| EXERCISE |
Using the records below, find every line that includes "media" and copy it.

| RAW DATA |
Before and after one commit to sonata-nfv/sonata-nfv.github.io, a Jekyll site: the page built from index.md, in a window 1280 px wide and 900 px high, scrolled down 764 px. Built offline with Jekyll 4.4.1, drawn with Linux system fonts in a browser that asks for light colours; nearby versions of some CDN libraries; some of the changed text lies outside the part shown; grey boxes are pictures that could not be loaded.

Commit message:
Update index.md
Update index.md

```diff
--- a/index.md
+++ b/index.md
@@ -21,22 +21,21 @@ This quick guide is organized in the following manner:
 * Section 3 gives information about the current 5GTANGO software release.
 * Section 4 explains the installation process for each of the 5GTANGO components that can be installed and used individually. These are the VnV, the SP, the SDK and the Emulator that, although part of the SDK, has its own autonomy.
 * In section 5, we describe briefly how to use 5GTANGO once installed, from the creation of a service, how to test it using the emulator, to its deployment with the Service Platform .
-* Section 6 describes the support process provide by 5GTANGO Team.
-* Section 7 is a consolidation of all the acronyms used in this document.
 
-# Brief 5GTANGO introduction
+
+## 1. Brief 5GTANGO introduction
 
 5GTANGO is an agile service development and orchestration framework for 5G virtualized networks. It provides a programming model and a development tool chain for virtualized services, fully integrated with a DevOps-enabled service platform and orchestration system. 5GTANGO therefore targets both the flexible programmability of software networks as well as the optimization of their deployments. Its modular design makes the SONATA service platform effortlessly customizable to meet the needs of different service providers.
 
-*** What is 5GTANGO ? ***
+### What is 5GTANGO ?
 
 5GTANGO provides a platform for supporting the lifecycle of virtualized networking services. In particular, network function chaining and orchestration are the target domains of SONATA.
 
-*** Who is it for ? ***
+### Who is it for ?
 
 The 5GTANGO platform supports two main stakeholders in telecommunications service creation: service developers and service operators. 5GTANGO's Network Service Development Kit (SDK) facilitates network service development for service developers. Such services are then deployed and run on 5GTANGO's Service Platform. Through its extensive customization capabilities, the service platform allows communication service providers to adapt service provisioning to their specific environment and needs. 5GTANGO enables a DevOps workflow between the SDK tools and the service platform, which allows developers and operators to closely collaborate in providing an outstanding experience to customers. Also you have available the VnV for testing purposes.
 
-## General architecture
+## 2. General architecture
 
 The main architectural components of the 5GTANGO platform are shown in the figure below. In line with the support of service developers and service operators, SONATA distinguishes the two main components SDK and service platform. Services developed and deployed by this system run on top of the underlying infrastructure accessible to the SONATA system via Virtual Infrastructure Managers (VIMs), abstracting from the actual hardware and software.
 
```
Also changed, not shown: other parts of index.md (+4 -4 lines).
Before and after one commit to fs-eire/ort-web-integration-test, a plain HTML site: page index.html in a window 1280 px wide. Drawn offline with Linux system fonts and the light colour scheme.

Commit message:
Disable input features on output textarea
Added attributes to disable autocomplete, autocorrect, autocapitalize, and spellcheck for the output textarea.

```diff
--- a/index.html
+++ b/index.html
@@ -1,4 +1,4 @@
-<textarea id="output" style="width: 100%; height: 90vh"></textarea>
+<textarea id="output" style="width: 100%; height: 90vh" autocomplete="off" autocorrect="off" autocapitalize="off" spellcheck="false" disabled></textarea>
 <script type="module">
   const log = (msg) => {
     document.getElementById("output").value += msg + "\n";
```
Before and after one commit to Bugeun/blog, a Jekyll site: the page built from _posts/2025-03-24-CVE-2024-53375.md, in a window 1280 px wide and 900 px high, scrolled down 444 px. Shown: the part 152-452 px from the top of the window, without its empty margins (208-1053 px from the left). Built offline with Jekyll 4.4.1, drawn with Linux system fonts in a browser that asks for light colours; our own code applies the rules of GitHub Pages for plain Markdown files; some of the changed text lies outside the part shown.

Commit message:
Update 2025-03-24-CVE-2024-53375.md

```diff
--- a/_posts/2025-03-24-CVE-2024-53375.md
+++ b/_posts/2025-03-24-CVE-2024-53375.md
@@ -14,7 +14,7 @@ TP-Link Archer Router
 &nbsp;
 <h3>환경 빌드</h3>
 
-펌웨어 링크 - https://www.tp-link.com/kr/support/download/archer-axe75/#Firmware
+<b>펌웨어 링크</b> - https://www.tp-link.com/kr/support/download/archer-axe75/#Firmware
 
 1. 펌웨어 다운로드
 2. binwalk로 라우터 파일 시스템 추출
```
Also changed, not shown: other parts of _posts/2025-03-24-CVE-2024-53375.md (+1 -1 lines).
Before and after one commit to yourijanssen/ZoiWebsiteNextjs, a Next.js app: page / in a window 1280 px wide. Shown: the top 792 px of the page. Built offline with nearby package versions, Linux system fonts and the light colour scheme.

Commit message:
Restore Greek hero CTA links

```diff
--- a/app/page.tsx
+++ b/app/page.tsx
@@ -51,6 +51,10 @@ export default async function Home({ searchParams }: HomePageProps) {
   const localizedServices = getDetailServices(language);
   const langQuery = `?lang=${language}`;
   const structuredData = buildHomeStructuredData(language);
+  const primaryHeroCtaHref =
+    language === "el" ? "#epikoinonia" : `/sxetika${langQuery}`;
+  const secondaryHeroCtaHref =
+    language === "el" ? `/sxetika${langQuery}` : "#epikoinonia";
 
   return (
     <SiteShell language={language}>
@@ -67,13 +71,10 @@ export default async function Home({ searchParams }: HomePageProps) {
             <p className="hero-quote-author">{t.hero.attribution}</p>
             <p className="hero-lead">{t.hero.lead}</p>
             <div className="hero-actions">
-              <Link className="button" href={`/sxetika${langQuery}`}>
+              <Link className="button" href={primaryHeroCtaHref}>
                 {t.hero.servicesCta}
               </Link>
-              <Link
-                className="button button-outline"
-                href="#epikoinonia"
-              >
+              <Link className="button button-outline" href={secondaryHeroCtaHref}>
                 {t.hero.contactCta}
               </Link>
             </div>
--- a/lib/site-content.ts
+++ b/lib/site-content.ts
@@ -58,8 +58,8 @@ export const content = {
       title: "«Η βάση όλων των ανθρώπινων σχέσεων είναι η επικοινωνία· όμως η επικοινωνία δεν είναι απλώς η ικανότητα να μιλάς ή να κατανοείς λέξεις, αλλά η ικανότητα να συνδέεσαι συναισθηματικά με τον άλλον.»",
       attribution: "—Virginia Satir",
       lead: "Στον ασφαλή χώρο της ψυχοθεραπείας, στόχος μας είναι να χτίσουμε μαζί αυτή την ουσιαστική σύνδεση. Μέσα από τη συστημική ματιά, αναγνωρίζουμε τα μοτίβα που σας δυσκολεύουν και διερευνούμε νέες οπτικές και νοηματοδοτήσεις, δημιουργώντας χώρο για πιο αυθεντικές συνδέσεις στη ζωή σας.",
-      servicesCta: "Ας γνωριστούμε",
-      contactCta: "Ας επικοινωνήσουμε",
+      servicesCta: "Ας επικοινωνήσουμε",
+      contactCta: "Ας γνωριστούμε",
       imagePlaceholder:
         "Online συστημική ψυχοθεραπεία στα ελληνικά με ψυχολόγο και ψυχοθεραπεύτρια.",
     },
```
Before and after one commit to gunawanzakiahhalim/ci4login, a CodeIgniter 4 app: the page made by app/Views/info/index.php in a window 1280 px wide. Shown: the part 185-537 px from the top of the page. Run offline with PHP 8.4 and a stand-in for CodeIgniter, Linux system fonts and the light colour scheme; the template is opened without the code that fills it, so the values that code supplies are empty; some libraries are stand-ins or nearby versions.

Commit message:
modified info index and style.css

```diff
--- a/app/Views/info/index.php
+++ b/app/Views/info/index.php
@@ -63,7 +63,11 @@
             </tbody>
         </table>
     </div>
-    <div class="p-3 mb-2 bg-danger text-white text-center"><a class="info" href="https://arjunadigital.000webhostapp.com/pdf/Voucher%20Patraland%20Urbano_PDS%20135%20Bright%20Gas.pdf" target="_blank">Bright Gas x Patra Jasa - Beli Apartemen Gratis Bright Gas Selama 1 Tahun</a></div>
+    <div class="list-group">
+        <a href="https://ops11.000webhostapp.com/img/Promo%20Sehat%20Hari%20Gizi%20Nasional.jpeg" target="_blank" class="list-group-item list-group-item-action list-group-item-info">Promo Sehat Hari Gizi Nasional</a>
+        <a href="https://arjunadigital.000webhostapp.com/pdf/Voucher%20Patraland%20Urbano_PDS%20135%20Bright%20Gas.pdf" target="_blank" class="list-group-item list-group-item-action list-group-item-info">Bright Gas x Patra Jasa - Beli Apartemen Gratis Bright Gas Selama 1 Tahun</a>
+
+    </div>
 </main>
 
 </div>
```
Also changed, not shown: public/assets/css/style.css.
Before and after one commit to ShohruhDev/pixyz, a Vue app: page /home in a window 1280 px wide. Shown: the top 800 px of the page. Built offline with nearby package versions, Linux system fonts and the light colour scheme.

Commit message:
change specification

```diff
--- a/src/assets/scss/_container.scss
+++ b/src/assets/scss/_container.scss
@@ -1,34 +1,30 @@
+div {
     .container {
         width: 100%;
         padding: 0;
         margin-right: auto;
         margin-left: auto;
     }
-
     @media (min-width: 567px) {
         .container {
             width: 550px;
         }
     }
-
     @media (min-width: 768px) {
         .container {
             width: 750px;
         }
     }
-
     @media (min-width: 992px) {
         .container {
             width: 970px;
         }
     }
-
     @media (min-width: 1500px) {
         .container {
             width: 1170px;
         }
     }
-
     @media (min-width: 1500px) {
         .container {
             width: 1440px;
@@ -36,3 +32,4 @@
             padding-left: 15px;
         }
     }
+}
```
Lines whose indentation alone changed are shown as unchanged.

| SOLUTION FOR THIS TASK |
     @media (min-width: 567px) {
     @media (min-width: 768px) {
     @media (min-width: 992px) {
     @media (min-width: 1500px) {
     @media (min-width: 1500px) {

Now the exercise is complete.